 With his family, Taut went into exile in Turkey from 1936 to 1938. In the Turkish Republic, Taut was given the possibility to practice his profession. Turkey of the nineteen twenties under President Mustafa Kemal Atatürk was in a process of great reforms. These conditions can be called a lucky coincidence for German, Austrian, mostly Jewish academics, as well as for artists of the so-called "degenerate" art.  At the Academy of Fine Arts in Istanbul, Bruno Taut was charged with building up the architecture department. In Ankara he headed the building department of the Ministry of Education. The architect quickly succeeded in making his mark in Turkey. In just two years, he completed 24 building projects and thus contributed to Atatürk's educational reform by constructing important buildings. Taut also completed his "Architecture Doctrine" in Turkey and published it in Turkish in 1938 ("Mimari Bilgisi"). 

The Special Moment

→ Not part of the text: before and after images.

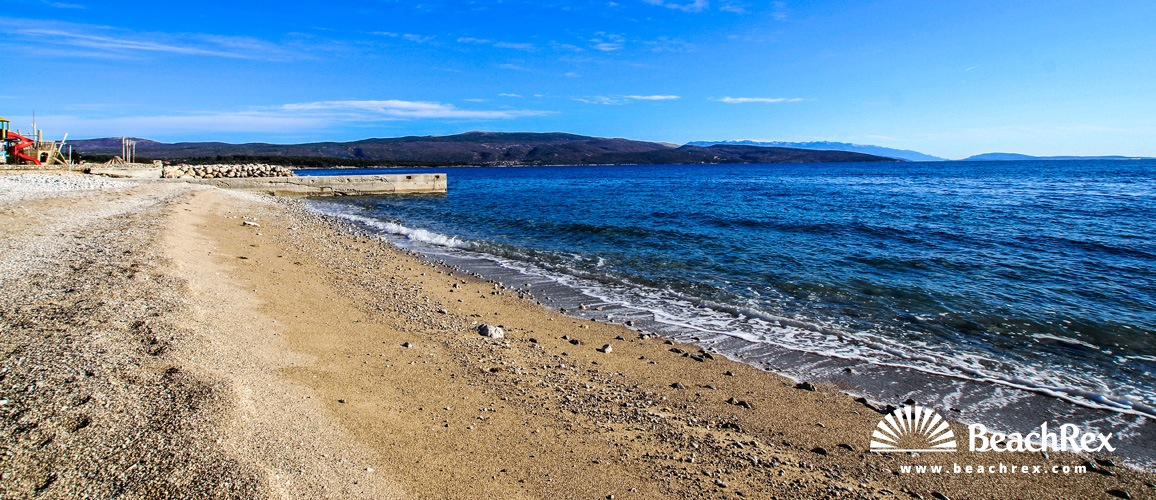
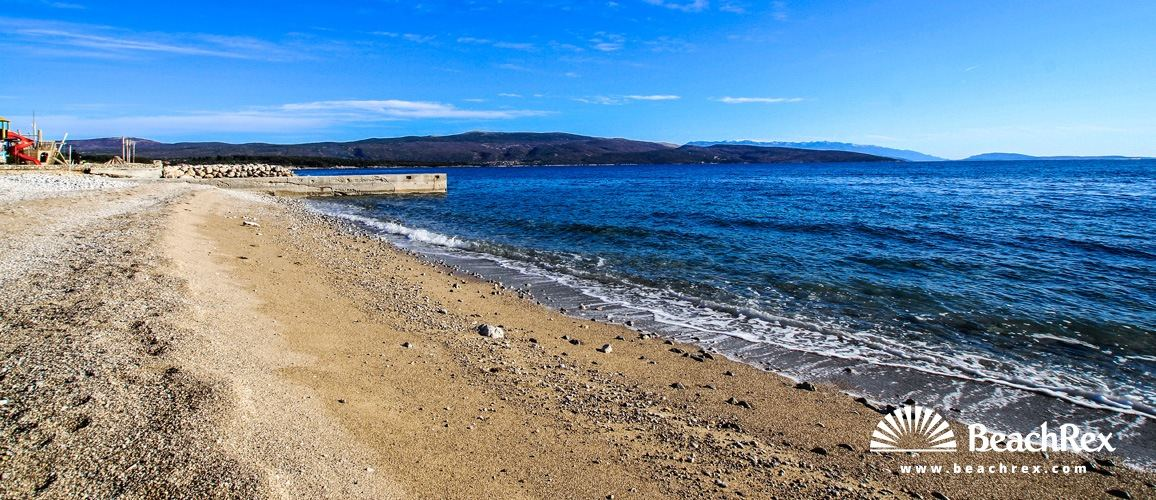
perf: lighter home images, preloaded hero, no priority on every card
Re-encode the 8 heavy images pages use (11.2 MB -> 0.8 MB), render the
home hero as a server-side next/image with priority instead of a CSS
background set after JS, and stop marking every destination card as
priority.

Claude-Session: https://claude.ai/code/session_01Y4yZ1K7doXoXu3QCyCvsLT

Changed region(s): [[0.0, 0.24, 0.0311, 0.3]]

diff --git a/src/components/Home/HeroSection.tsx b/src/components/Home/HeroSection.tsx
@@ -5,17 +5,19 @@ import React, { useMemo } from 'react';
 import { useContinents } from '@/hooks/useContinents';
 import { useCountries } from '@/hooks/useCountries';
 import { useHeroBanner } from '@/hooks/useFirstPageContent';
+import { heroBackgroundUrl } from '@/lib/utils/hero-image';
 import Link from 'next/link';
-import { buildCdnUrl } from '@/lib/utils/beach-images';
 import { buildContinentUrl } from '@/lib/utils/beach-urls';
 import { FEATURES } from '@/lib/constants/features';
 
 interface HeroSectionProps {
   /** Hero title rendered on the server, so the page's h1 is in the initial HTML (SEO). */
   initialTitle?: string;
+  /** Hero background URL computed on the server, so the browser can preload the LCP image. */
+  initialBackground?: string;
 }
 
-const HeroSection: React.FC<HeroSectionProps> = ({ initialTitle = '' }) => {
+const HeroSection: React.FC<HeroSectionProps> = ({ initialTitle = '', initialBackground = '' }) => {
   const t = useTranslations('HomePage');
   const tContinents = useTranslations('Continents');
   const locale = useLocale();
@@ -33,29 +35,23 @@ const HeroSection: React.FC<HeroSectionProps> = ({ initialTitle = '' }) => {
     return countries.length;
   }, [countries]);
 
-  // Get background image from API (now returns relative path, need to prepend CDN)
-  const backgroundImage = useMemo(() => {
-    if (heroBanner?.media && heroBanner.media.length > 0) {
-      // Try to find by collection first, then by is_primary, then just take first
-      const bgMedia = heroBanner.media.find(m => m.collection === 'background_image')
-        ?? heroBanner.media.find(m => m.is_primary)
-        ?? heroBanner.media[0];
-      const url = bgMedia?.url;
-      if (url) {
-        return buildCdnUrl(url, 'hero') ?? '';
-      }
-      return '';
-    }
-    return '';
-  }, [heroBanner]);
+  // Server-rendered URL first (LCP image in the initial HTML), then the client query
+  const backgroundImage = useMemo(
+    () => initialBackground || heroBackgroundUrl(heroBanner?.media),
+    [initialBackground, heroBanner],
+  );
 
   // Get hero title from API
   const heroTitle = heroBanner?.title ?? initialTitle;
   return (
-    <section
-      className="relative mx-auto h-[600px] min-h-[500px] w-full max-w-[1928px] bg-cover bg-center sm:h-[700px] lg:h-[798px]"
-      style={{ backgroundImage: `url('${backgroundImage}')` }}
-    >
+    <section className="relative mx-auto h-[600px] min-h-[500px] w-full max-w-[1928px] overflow-hidden sm:h-[700px] lg:h-[798px]">
+      {/* LCP image: a real <img> with priority (preloaded), not a CSS background found only after JS */}
+      {backgroundImage && (
+        <Image
+src={backgroundImage} alt="" fill
+priority sizes="100vw" className="object-cover object-center"
+        />
+      )}
       {/* Overlay */}
       <div className="absolute inset-0 bg-white/10" />
 

diff --git a/e2e/image-weight.unit.spec.ts b/e2e/image-weight.unit.spec.ts
@@ -1,0 +1,41 @@
+import { readFileSync, statSync } from 'fs';
+import { join } from 'path';
+import { test, expect } from '@playwright/test';
+
+process.env.SKIP_ENV_VALIDATION = '1';
+process.env.NEXT_PUBLIC_CDN_TEASER = 'https://s3.beachrex.com/unsafe/fit-in/800x800/';
+process.env.NEXT_PUBLIC_CDN_LARGE = 'https://s3.beachrex.com/unsafe/fit-in/2800x2800/';
+process.env.NEXT_PUBLIC_CDN_ASSETS = 'https://beachrex.fra1.digitaloceanspaces.com/public/';
+
+/**
+ * Performance audit 2026-10-09: the home page loaded ~10 MB of unresized JPEGs (`bazen.jpg` 3.4 MB) and the
+ * hero image was a CSS background set only after JavaScript and an extra API call; every destination card was
+ * `priority`, competing with the hero for bandwidth.
+ */
+const root = process.cwd();
+const kb = (p: string) => statSync(join(root, 'public', p)).size / 1024;
+
+test('images used by pages stay small', () => {
+  for (const p of ['images/categories/bazen.jpg', 'images/categories/river-beaches.jpg', 'images/categories/lake-beaches.jpg', 'images/categories/indoor-pool.jpg']) {
+    expect(kb(p), p).toBeLessThan(120);
+  }
+  for (const p of ['images/categories/sea-beaches.jpg', 'images/topdestination/spain.jpg', 'images/hvar.jpg', 'images/beachmedia/live-cam.jpg']) {
+    expect(kb(p), p).toBeLessThan(250);
+  }
+});
+
+test('hero image is server-rendered with priority; destination cards are not priority', () => {
+  const hero = readFileSync(join(root, 'src/components/Home/HeroSection.tsx'), 'utf8');
+  expect(hero).not.toContain('backgroundImage: `url(');
+  expect(hero).toMatch(/<Image[^>]*priority/);
+  expect(readFileSync(join(root, 'src/app/[locale]/page.tsx'), 'utf8')).toContain('initialBackground={heroBackgroundUrl(');
+  expect(readFileSync(join(root, 'src/components/DestinationCard.tsx'), 'utf8')).not.toMatch(/\bpriority\b(?!:)/);
+});
+
+test('hero background picks the background_image collection, then primary, then first', async () => {
+  const { heroBackgroundUrl } = await import('@/lib/utils/hero-image');
+  expect(heroBackgroundUrl(null)).toBe('');
+  expect(heroBackgroundUrl([{ url: 'a.jpg' }, { url: 'b.jpg', is_primary: true }, { url: 'c.jpg', collection: 'background_image' }])).toContain('c.jpg');
+  expect(heroBackgroundUrl([{ url: 'a.jpg' }, { url: 'b.jpg', is_primary: true }])).toContain('b.jpg');
+  expect(heroBackgroundUrl([{ url: 'a.jpg' }])).toContain('a.jpg');
+});

diff --git a/src/app/[locale]/page.tsx b/src/app/[locale]/page.tsx
@@ -14,6 +14,7 @@ import type { Metadata } from 'next';
 
 import BeachCategorySearch from '@/components/Home/BeachCategorySearch';
 import HeroSection from '@/components/Home/HeroSection';
+import { heroBackgroundUrl } from '@/lib/utils/hero-image';
 import HomeAccommodationSection from '@/components/Home/HomeAccommodationSection';
 import WorldMapSection from '@/components/Home/WorldMapSection';
 import BeachMediaSection from '../../components/Home/BeachMediaSection';
@@ -154,7 +155,10 @@ export default async function HomePage({ params }: PageProps) {
   return (
     <>
       {/* Hero Section */}
-      <HeroSection initialTitle={sections.hero_banner?.title ?? ''} />
+      <HeroSection
+        initialTitle={sections.hero_banner?.title ?? ''}
+        initialBackground={heroBackgroundUrl(sections.hero_banner?.media)}
+      />
 
       {/* World Map Section */}
       {browseMap && (

diff --git a/src/lib/utils/hero-image.ts b/src/lib/utils/hero-image.ts
@@ -1,0 +1,18 @@
+import { buildCdnUrl } from '@/lib/utils/beach-images';
+
+interface HeroMedia {
+  url?: string | null;
+  collection?: string | null;
+  is_primary?: boolean | null;
+}
+
+/**
+ * Home hero background from `first-page-content` (`hero_banner`): the `background_image` collection, else the
+ * primary media, else the first. Used on the server (so the image is in the initial HTML and preloaded) and in
+ * the client hero.
+ */
+export function heroBackgroundUrl(media: HeroMedia[] | null | undefined): string {
+  if (!media || media.length === 0) return '';
+  const bg = media.find((m) => m.collection === 'background_image') ?? media.find((m) => m.is_primary) ?? media[0];
+  return bg?.url ? (buildCdnUrl(bg.url, 'hero') ?? '') : '';
+}

diff --git a/e2e/seo-metadata.unit.spec.ts b/e2e/seo-metadata.unit.spec.ts
@@ -52,7 +52,7 @@ test('page titles are h1 elements; the beach details heading is not', () => {
   expect(read('src/components/Beach/BeachBanner/BeachTitleBlock.tsx')).toMatch(/<h1[\s\S]*?\{title\}[\s\S]*?<\/h1>/);
   expect(read('src/components/Home/HeroSection.tsx')).toMatch(/<h1[\s\S]*?\{heroTitle\}[\s\S]*?<\/h1>/);
   expect(read('src/components/Beach/BeachDetails/beachDetailsSection.tsx')).not.toMatch(/<h1/);
-  expect(read('src/app/[locale]/page.tsx')).toMatch(/<HeroSection initialTitle=/);
+  expect(read('src/app/[locale]/page.tsx')).toMatch(/<HeroSection\s+initialTitle=/);
 });
 
 test('beach map has its own metadata and an h1', () => {

diff --git a/src/components/DestinationCard.tsx b/src/components/DestinationCard.tsx
@@ -133,9 +133,13 @@ const flagUrl =
       onMouseLeave={handleMouseLeave}
     >
       <div className="relative w-full flex-1">
+        {/* No priority: these cards sit in carousels below the fold; only the banner image is preloaded */}
         <Image
-src={src} alt={name} fill
-className="object-cover" priority
+          src={src}
+          alt={name}
+          fill
+          sizes="(max-width: 640px) 85vw, (max-width: 1024px) 45vw, 25vw"
+          className="object-cover"
         />
 
         {badgeLabel && (

diff --git a/DEV_HANDOFF.md b/DEV_HANDOFF.md
@@ -18,6 +18,16 @@ All technical documentation is organized in the **[docs/](./docs/README.md)** fo
 
 ---
 
+## 2026-10-09 – Lighter images: home tiles, hero preloaded, no priority on every card ✅ COMPLETE
+
+Performance audit 2026-10-09: the home page downloaded ~10 MB of images.
+- Re-encoded the 8 heavy images the pages use (`next.config.js` has `images.unoptimized`, so files are served as they are): the 4 home category tiles (100 px tall, 10 % opacity) to 640 px wide, ~45 KB each (were 1.8–3.4 MB); `sea-beaches`, `spain` (destination fallback), `hvar` (continent search), `live-cam` to ~150 KB. Total 11.2 MB → 0.8 MB. Images nothing references were left as they are.
+- Home hero: the background URL is computed on the server (`heroBackgroundUrl`, `src/lib/utils/hero-image.ts`) and rendered as `<Image priority fill>`, so it is in the initial HTML and preloaded; before it was a CSS background set only after JavaScript and an extra API call.
+- `DestinationCard`: no `priority` on every card (dozens of preloads competed with the hero); `sizes` added.
+- Test: `e2e/image-weight.unit.spec.ts`.
+
+---
+
 ## 2026-10-09 – Pages are cached (ISR): served from cache instead of rendered on every visit ✅ COMPLETE
 
 Performance audit 2026-10-09 (owner: "da bi bila bliskovito hitra"): no `[locale]` page was ever cached, so every visit rendered the page on the server and called the API. Causes, all verified with `next build` + `next start` (`x-nextjs-cache` header):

Bruno Taut's special moment, the personal decision to design and build his own home in Istanbul Ortaköy himself, is extraordinary. Taut even described the house as his "ark". Does this step now signify a kind of assimilation? Did Taut - unlike many exiles - want to stay in Turkey with his family? The house itself is reminiscent of Taut's stay in Japan; it is therefore called the "Red Pagoda" or, in Turkey, the "Chinese House". It stands at the end of Taut's comprehensive and remarkable artistic engagement with architecture.